The big enterprise news last week was the Amazon-VMware announcement of VMware Cloud on AWS -- “a seamlessly integrated hybrid offering,” as the Amazon press release put it. That’s one way to describe this scheme to extend vSphere into the world's largest public cloud. But the real benefit is in making private clouds more practical, and in offering a new on-ramp to the public cloud for the enterprise.
Without question, VMware is the No. 1 provider of software for private clouds. But the private cloud has always had a fundamental problem: The basic definition of any cloud is the ability to scale on demand and offer self-service, yet the only way to make this work on-premises has been to overprovision. If you don't provision that fallow capacity, “self-service” becomes a request form to add physical hosts, and your private cloud is a pipe dream.
When VMware Cloud on AWS goes live sometime in 2017, VMware admins will be able to use vCenter to provision VMs in the AWS cloud on demand, just as they do on-prem. Suddenly, a whole bunch of VMware customers will get public cloud headroom on demand -- and access to all those exciting AWS services in the bargain.
Techies who live in the future are likely to greet VMware Cloud on AWS with a shrug. The private cloud (whatever that is) and on-premises computing in general are on the wane, they will say, as even the C-suite embraces the public cloud. As Brian Stevens, vice president of Google Cloud Platform, told me in a recent interview: “When people visit us in our briefing center, 90 percent of the time the CEO is with them, even at the largest enterprises.”
But the enterprise ascent to the public cloud is going to be a very long haul and will never be complete. You can’t overestimate the inertia in that kind of unprecedented lift, so anything that eases such migration is a good thing, including VMware Cloud on AWS. In this deal, Amazon gets to claim more enterprise workloads, which it fervently seeks, and IT gets to tell those cloud-besotted CEOs "yeah, we’re in the cloud big time" without having to learn a new toolset.
Less cynically, VMware workloads on AWS will be able to take advantage of the huge assortment of AWS services, from Redshift to Kinesis to AWS Lambda to the Aurora database. Mike Adams, VMware senior director of cloud platform product marketing, told InfoWorld last week that when VMware Cloud on AWS debuts, “If you want to access those services you use the VPC [Virtual Private Cloud] peering mode, so you can go ahead and interact with those services.” Asked if closer integration was in the offing, he replied that “a lot is possible as we move forward.”
More than elastic scaling and self-service, the most compelling benefit of public clouds and AWS in particular is instant access to a bounty of the latest, greatest enterprise technology. It goes without saying that this constitutes a major risk for VMware in this deal: The more workloads enterprises move to AWS and the more AWS services they exploit, the more they’ll be inclined to wonder why they’re bothering to pay VMware on top of standard AWS cloud rates.
In the short term, VMware also enjoys some benefits.
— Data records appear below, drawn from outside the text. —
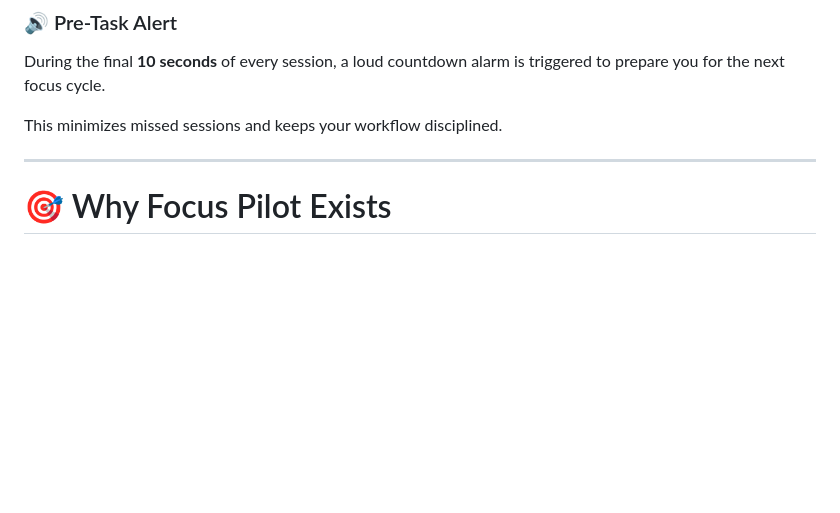
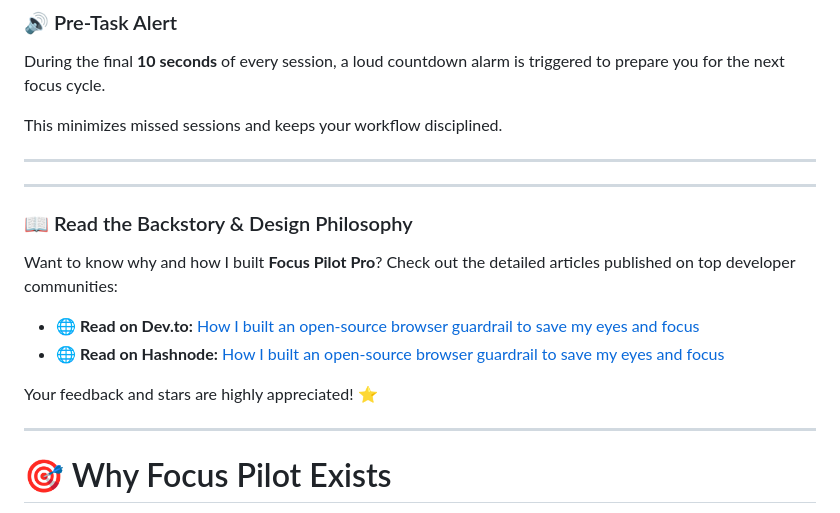
Before and after one commit to Nahid-mahmud555/focus-pilot-pro-official, a Markdown page: README.md, the part around the change. Drawn GitHub-style; blank space fills up the shorter version.

```diff
--- a/README.md
+++ b/README.md
@@ -127,6 +127,18 @@ At the end of every focus interval, Focus Pilot automatically opens your configu
 During the final **10 seconds** of every session, a loud countdown alarm is triggered to prepare you for the next focus cycle.
 
 This minimizes missed sessions and keeps your workflow disciplined.
+
+---
+
+---
+
+### 📖 Read the Backstory & Design Philosophy
+Want to know why and how I built **Focus Pilot Pro**? Check out the detailed articles published on top developer communities:
+
+*   🌐 **Read on Dev.to:** [How I built an open-source browser guardrail to save my eyes and focus](https://dev.to/nahidmahmud555/how-i-built-an-open-source-browser-guardrail-to-save-my-eyes-and-focus-manifest-v3-1dnk)
+*   🌐 **Read on Hashnode:** [How I built an open-source browser guardrail to save my eyes and focus](https://focus-pilot.hashnode.dev/how-i-built-an-open-source-browser-guardrail-to-save-my-eyes-and-focus-manifest-v3)
+
+Your feedback and stars are highly appreciated! ⭐
 
 ---
 
```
At the event, VMware CEO Pat Gelsinger himself told me that all customers need to take advantage of VMware Cloud on AWS is vCenter, but Adams later clarified that NSX is necessary for VPC peering, and “obviously the VSAN piece allows us to take advantage of some of the flash storage and other underlying entities, too.” The full VMware SDDC stack will be available as a managed service on AWS -- and VMware clearly hopes VMware Cloud on AWS will redound on the on-prem upsell. As Adams put it:
We’ve been trying to sell the full stack for a while because we think that there’s value in having the full SDDC infrastructure layer… Whatever model we come out with when we actually announce the actual pricing, I will guarantee you that the baseline of all offerings will be vSphere, NSX, and VSAN. There won’t be deviation from that model, because that model is the stack. It represents that cloud foundation set of technologies and is core to this overall solution.
So there’s that. Some customers may well upgrade their VMware stacks just to get the new AWS extendo capability. But I also can’t help but think that, when it comes to non-temporary workloads, this is ultimately an on-ramp without an off-ramp.
No wonder AWS CEO Andy Jassy looked like the proverbial cat who ate the canary at the event. VMware Cloud on AWS will be operated, managed, and sold by VMware, which means AWS barely needs to lift a finger to gain precious enterprise customers and can finally, legitimately claim a hybrid cloud offering. Amazon didn’t even need to buy VMware to get the benefit.